■ **Task prompt**
Across the entries, how many lines have the string "settings" in them? Reply with only a number.

■ **Material to process**

= Beginning of Section =

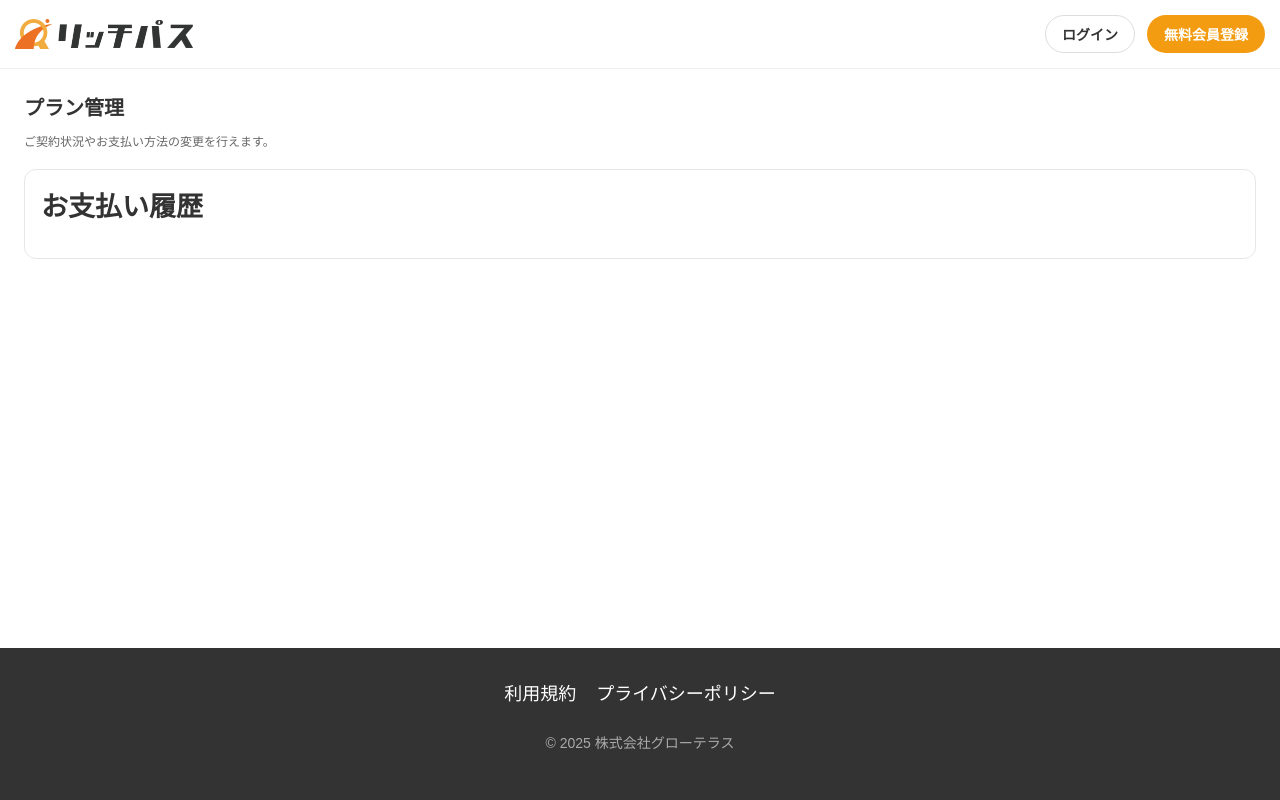
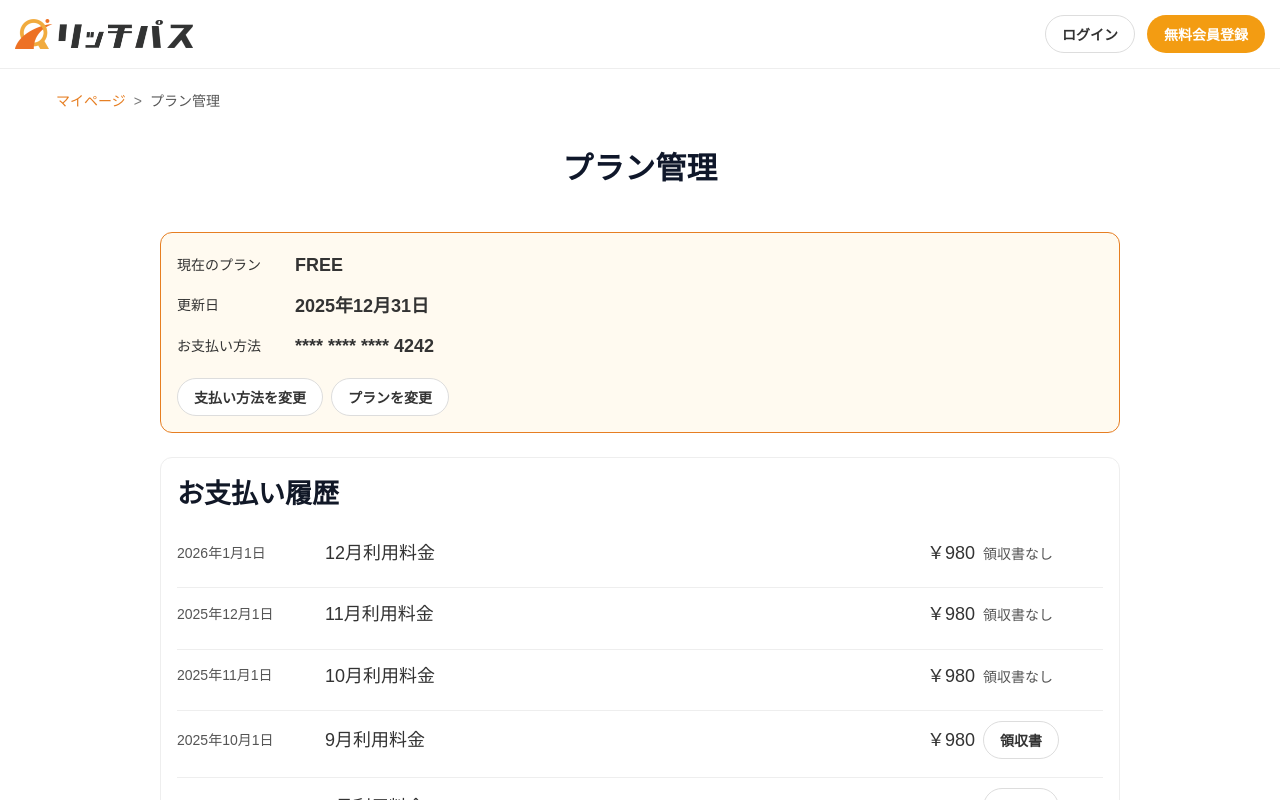
Before and after one commit to GrowTerraceInc/richpass-frontend, a Next.js app: page /settings/plan in a window 1280 px wide. Shown: the top 800 px of the page. Built offline with nearby package versions, Linux system fonts and the light colour scheme; no server answers.

Commit message:
revert(plan): restore page.tsx from local .bak

```diff
--- a/app/settings/plan/page.tsx
+++ b/app/settings/plan/page.tsx
@@ -1,15 +1,99 @@
-import styles from './Plan.module.css';
-import PlanOverviewCard from './components/PlanOverviewCard';
-import BillingHistoryList from './components/BillingHistoryList';
+import CancelAction from './components/CancelAction';
+import PortalAction from './components/PortalAction';
+import SubscribeAction from './components/SubscribeAction';
+import Breadcrumbs from "@/app/components/breadcrumbs/Breadcrumbs";
+import LinkButton from "@/app/components/ui/LinkButton";
+import styles from "./PlanPage.module.css";
+import { loadPlans, loadSubscriptionStatus, loadBillingHistory } from "@/app/lib/billing";
+import BillingHistoryList from "@/app/components/billing/BillingHistoryList";
 
-export default function Page() {
+function formatDateYmd(iso?: string) {
+  if (!iso) return "-";
+  const d = new Date(iso);
+  return `${d.getFullYear()}年${d.getMonth() + 1}月${d.getDate()}日`;
+}
+
+function displayName(name: string, planId: string) {
+  if (planId.toLowerCase() === "pro" || name.toUpperCase() === "PRO") return "PREMIUM";
+  if (planId.toLowerCase() === "premium") return "PREMIUM";
+  return "FREE";
+}
+
+export default async function PlanPage() {
+  const [plans, sub, history] = await Promise.all([
+    loadPlans(),
+    loadSubscriptionStatus(),
+    loadBillingHistory(),
+  ]);
+  const current = plans.find((p) => p.planId === sub?.currentPlanId);
+
   return (
-    <main className={styles.section}>
-      <h1 className={styles.h1}>プラン管理</h1>
-      <div className={styles.subtle}>ご契約状況やお支払い方法の変更を行えます。</div>
+    <main className="container">
+      <div className="header">
+        <Breadcrumbs
+          items={[
+            { label: "マイページ", href: "/mypage" },
+            { label: "プラン管理", href: "/settings/plan" },
+          ]}
+        />
+      </div>
 
-      <PlanOverviewCard />
-      <BillingHistoryList />
-    </main>
+      <div className={styles.header}>
+        <h1 className={styles.title}>プラン管理</h1>
+      </div>
+
+      <div className={styles.wrap}>
+        <section className={styles.currentCard}>
+          <div className={styles.row}>
+            <div className={styles.label}>現在のプラン</div>
+            <div className={styles.value}>
+              {current ? displayName(current.name, current.planId) : sub?.currentPlanId ?? "-"}
+              {sub?.status === "past_due" ? "（お支払い要確認）" : ""}
+              {sub?.status === "canceled" ? "（解約済み）" : ""}
+            </div>
+          </div>
+          <div className={styles.row}>
+            <div className={styles.label}>更新日</div>
+            <div className={styles.value}>
+              {sub?.cancelAtPeriodEnd ? "期間末で解約予定" : formatDateYmd(sub?.renewsAt)}
+            </div>
+          </div>
+          <div className={styles.row}>
+            <div className={styles.label}>お支払い方法</div>
+            <div className={styles.value}>
+              {sub?.last4 ? `**** **** **** ${sub.last4}` : "未設定 / モック"}
+            </div>
+          </div>
+
+          <div className={styles.actions}>
+            {/* 小さめボタンに（デスクトップでも違和感なし） */}
+            <LinkButton variant="secondary" size="small" href="/settings/billing/payment-method">
+              支払い方法を変更
+            </LinkButton>
+            <LinkButton variant="secondary" size="small" href="/settings/plan/change">
+              プランを変更
+            </LinkButton>
+          </div>
+        </section>
+
+        <section className={styles.historyCard}>
+          <h2 className={styles.h2}>お支払い履歴</h2>
+          <BillingHistoryList items={history} initialCount={12} step={12} />
+          <div className={styles.colMuted} style={{ marginTop: 6 }}>
+            ※ 領収書リンクはモックです。Stripe連携後は各請求（Invoice）のPDF/Hosted Invoice URLを表示します。
+          </div>
+        </section>
+
+        <div style={{ color: "var(--color-gray-600)", fontSize: 13 }}>
+          ※ 現在はモック表示です。Stripe連携後に「プランを変更」からチェックアウト/ポータルへ遷移します。
+        </div>
+      </div>
+
+  <div style={{marginTop:16}}><SubscribeAction /></div>
+
+  <div style={{marginTop:16}}><PortalAction /></div>
+
+  <div style={{marginTop:16}}><CancelAction /></div>
+</main>
   );
 }
```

= End of Section =

■ **Expected answer**
6